= Source data =
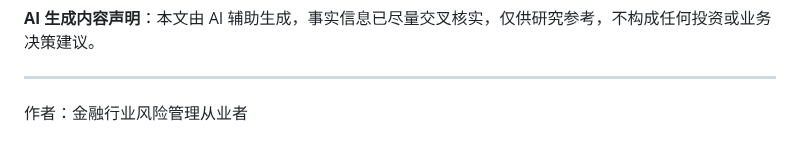
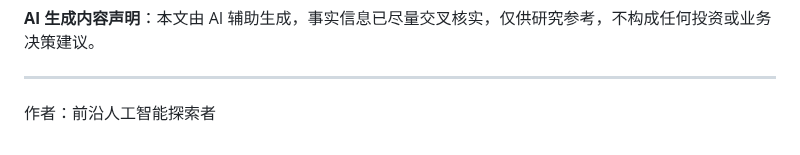
Before and after one commit to kingbuildneworld-coder/chaos-for-agent, a Markdown page: articles/gpt6-astra-technical-breakdown.md, the part around the change. GitHub-like rendering.

Commit message:
头衔统一为前沿人工智能探索者: articles/gpt6-astra-technical-breakdown.md

```diff
--- a/articles/gpt6-astra-technical-breakdown.md
+++ b/articles/gpt6-astra-technical-breakdown.md
@@ -107,4 +107,4 @@ GPT-6 的技术突破可概括为一条主线：**以 Symphony 架构重构能
 
 ---
 
-作者：金融行业风险管理从业者
+作者：前沿人工智能探索者
```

= WHAT IS NEEDED =
Repeat the records above exactly. No pictures go into the repeat.

= SOLUTION TO THE EXERCISE =
Before and after one commit to kingbuildneworld-coder/chaos-for-agent, a Markdown page: articles/gpt6-astra-technical-breakdown.md, the part around the change. GitHub-like rendering.

Commit message:
头衔统一为前沿人工智能探索者: articles/gpt6-astra-technical-breakdown.md

```diff
--- a/articles/gpt6-astra-technical-breakdown.md
+++ b/articles/gpt6-astra-technical-breakdown.md
@@ -107,4 +107,4 @@ GPT-6 的技术突破可概括为一条主线：**以 Symphony 架构重构能
 
 ---
 
-作者：金融行业风险管理从业者
+作者：前沿人工智能探索者
```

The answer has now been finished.